They are also extremely annoying. For us, this means a lot of hand waving to swat them away, but for our horses, it can mean huge increases of muscular contractions whilst they twitch to remove them. Beneath the skin of the ventral abdomen of the horse is a thin sheet of muscle called the panniculus carnosus. The panniculus carnosus has muscle fibres which extend into the skin creating that generalised twitch response noticable when flies land anywhere on their under carriage. Of course, most of the muscles elsewhere on the horse's body can respond with a localised twitch response but the panniculus is especially sensitive. The muscle itself actually extends into the area where we position the girth of the saddle but also where we use our legs.

This muscle is sensitive in all horses, you only have to place a finger on your horse's belly to demonstrate this, but in some horses can be hyper sensitive and cause 'girthiness' issues and reluctance to tack up.

If your horse suddenly resents the girth being placed or touching in this area it is definitely worth investigating potential causes. 

- check tack fit, particularly saddle fit and saddle length, a saddle which has long flaps may rub or irritate your horse

- check girth fit and placement. Often tacking up issues are not just due to saddle fit and discomfort, the girth is a huge factor. Look at the width of your girth, does it trap skin folds? does it pinch your horse's elbows? or is it too narrow, placing a lot of pressure over a smaller area? What material is it made of? Cold hard leather? friction inducing webbing? 

- Do what you can to remove irritants and reduce sensitivity.
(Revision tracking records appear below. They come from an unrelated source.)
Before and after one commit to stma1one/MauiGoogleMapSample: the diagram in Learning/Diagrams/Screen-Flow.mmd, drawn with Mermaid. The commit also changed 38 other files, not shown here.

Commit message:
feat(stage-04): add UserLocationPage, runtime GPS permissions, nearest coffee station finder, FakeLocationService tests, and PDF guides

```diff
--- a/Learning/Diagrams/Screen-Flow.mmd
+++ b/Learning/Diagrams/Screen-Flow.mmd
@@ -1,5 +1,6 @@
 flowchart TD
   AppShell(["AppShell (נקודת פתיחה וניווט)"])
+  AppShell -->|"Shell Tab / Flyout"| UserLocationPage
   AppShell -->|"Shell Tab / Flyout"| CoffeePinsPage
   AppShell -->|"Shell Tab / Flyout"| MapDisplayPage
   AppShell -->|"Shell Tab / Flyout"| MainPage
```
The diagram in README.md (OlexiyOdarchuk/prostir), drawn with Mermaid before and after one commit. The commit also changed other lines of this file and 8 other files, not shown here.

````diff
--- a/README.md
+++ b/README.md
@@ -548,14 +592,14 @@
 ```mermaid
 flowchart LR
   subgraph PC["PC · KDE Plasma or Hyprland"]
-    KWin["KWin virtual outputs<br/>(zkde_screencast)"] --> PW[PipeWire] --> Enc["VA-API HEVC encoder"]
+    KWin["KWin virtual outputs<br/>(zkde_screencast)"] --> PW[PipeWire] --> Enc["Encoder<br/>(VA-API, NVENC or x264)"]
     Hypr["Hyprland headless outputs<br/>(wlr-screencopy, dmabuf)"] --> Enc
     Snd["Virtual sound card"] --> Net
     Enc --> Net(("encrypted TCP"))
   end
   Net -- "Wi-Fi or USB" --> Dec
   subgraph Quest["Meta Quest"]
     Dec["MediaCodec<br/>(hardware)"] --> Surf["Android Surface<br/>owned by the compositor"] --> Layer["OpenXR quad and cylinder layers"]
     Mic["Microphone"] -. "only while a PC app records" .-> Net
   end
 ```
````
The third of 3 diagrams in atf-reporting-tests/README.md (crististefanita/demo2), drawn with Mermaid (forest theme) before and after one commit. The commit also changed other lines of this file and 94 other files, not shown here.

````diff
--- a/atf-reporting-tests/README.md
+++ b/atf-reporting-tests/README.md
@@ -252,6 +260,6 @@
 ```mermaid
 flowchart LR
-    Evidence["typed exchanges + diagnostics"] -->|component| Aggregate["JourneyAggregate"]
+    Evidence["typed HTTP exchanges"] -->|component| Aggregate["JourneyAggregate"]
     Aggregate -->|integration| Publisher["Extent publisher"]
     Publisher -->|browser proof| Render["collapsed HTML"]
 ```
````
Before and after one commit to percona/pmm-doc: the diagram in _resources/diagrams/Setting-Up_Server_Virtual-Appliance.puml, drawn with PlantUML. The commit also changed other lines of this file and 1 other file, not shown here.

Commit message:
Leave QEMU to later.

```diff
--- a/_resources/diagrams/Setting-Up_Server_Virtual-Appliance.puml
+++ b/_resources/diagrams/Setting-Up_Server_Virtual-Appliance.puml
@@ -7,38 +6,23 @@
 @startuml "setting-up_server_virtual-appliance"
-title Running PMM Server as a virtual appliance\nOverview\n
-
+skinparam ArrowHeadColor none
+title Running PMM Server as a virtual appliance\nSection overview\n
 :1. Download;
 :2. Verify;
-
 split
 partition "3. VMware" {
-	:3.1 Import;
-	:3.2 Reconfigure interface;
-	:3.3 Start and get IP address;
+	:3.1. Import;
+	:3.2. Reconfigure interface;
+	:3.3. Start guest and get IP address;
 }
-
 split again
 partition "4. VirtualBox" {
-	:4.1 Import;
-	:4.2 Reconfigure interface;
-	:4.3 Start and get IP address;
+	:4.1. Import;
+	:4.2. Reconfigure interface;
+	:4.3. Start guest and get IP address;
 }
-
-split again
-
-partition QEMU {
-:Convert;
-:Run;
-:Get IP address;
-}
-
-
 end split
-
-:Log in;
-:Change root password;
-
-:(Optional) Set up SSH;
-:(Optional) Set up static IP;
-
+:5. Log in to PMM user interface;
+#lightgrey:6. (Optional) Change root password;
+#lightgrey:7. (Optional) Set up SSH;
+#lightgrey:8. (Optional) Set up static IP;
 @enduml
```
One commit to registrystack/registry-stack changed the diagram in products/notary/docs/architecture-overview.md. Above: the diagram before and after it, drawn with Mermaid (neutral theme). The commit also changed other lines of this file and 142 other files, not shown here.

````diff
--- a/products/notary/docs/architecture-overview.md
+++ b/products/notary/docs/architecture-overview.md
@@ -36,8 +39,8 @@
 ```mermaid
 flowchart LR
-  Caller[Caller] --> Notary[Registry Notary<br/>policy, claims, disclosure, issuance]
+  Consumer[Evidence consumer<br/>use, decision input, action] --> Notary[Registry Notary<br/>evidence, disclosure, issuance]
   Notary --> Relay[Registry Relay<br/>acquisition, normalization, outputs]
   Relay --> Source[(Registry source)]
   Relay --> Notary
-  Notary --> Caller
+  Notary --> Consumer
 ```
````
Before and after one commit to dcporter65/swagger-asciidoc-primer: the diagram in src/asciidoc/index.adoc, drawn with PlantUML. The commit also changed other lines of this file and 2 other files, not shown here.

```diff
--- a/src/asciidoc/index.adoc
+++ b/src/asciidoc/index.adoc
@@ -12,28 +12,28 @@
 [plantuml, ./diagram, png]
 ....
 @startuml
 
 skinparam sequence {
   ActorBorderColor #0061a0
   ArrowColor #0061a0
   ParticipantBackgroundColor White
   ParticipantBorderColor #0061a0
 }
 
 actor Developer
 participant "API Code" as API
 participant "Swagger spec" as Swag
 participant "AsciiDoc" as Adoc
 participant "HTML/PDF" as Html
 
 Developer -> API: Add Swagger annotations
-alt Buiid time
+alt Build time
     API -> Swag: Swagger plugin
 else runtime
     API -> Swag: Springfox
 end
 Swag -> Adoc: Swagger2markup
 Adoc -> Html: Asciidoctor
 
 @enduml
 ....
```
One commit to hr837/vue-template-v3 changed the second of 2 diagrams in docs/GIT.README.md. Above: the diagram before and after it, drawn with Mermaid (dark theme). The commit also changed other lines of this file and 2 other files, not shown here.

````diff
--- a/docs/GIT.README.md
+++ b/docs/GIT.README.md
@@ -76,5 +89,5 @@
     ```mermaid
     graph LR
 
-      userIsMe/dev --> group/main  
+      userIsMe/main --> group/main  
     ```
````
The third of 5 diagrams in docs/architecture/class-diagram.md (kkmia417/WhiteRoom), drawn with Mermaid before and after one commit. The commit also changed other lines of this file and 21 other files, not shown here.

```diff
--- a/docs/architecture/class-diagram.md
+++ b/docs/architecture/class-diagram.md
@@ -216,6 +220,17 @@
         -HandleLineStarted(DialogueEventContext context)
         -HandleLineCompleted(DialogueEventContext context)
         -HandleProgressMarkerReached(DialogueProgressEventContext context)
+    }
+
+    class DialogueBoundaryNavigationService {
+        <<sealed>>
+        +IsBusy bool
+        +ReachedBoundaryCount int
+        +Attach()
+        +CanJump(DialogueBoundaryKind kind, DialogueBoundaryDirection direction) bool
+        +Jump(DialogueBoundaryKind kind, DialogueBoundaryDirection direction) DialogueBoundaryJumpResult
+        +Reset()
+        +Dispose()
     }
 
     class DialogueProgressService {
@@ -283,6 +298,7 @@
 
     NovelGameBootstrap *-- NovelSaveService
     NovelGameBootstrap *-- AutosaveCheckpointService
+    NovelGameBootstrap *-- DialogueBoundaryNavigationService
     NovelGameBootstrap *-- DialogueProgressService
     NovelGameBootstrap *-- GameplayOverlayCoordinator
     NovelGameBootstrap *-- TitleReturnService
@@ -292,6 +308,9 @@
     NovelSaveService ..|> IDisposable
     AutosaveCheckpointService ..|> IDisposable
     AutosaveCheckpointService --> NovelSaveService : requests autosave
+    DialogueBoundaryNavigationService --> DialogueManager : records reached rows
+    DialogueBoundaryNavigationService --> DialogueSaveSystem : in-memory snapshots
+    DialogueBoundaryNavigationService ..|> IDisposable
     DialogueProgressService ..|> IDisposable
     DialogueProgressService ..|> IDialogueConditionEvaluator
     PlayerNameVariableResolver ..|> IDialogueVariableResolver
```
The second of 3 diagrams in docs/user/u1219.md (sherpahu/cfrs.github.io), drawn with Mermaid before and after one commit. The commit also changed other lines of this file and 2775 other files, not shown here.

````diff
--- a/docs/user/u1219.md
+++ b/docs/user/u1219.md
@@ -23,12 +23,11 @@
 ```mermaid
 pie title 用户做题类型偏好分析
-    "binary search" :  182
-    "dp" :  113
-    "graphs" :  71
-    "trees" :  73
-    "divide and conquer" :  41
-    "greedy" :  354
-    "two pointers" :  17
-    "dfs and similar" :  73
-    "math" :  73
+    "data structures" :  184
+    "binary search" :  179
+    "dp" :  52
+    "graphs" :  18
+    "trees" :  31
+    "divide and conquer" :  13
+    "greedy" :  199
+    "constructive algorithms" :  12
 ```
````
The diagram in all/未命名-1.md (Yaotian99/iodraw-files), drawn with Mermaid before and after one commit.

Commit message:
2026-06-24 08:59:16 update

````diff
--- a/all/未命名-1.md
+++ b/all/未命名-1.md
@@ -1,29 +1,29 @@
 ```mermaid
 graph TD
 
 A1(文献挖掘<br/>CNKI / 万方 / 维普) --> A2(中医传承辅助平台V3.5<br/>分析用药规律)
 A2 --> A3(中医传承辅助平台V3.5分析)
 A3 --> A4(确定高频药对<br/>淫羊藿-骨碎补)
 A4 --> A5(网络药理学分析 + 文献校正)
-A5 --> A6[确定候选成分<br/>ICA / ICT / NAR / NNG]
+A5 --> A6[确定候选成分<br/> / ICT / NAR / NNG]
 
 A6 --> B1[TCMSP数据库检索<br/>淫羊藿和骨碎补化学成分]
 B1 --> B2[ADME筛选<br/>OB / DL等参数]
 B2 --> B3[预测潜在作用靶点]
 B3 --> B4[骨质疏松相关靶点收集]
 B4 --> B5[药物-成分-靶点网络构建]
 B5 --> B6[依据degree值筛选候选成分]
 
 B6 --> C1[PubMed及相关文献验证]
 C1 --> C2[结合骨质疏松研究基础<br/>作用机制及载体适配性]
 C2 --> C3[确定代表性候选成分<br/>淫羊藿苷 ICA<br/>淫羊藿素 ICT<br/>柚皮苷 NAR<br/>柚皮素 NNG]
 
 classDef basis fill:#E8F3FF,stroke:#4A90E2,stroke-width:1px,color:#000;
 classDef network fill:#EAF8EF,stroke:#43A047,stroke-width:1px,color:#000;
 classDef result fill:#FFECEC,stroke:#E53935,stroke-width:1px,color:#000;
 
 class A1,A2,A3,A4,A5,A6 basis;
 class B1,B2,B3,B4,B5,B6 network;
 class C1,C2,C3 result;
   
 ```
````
Groom your horse regularly so they can learn to enjoy having their body touched, it helps build a great bond with your horse and helps you to learn what is normal for them. Use a good brand of fly repellant and provide plenty of shade/escape from flies.

The Panniculus carnosus in action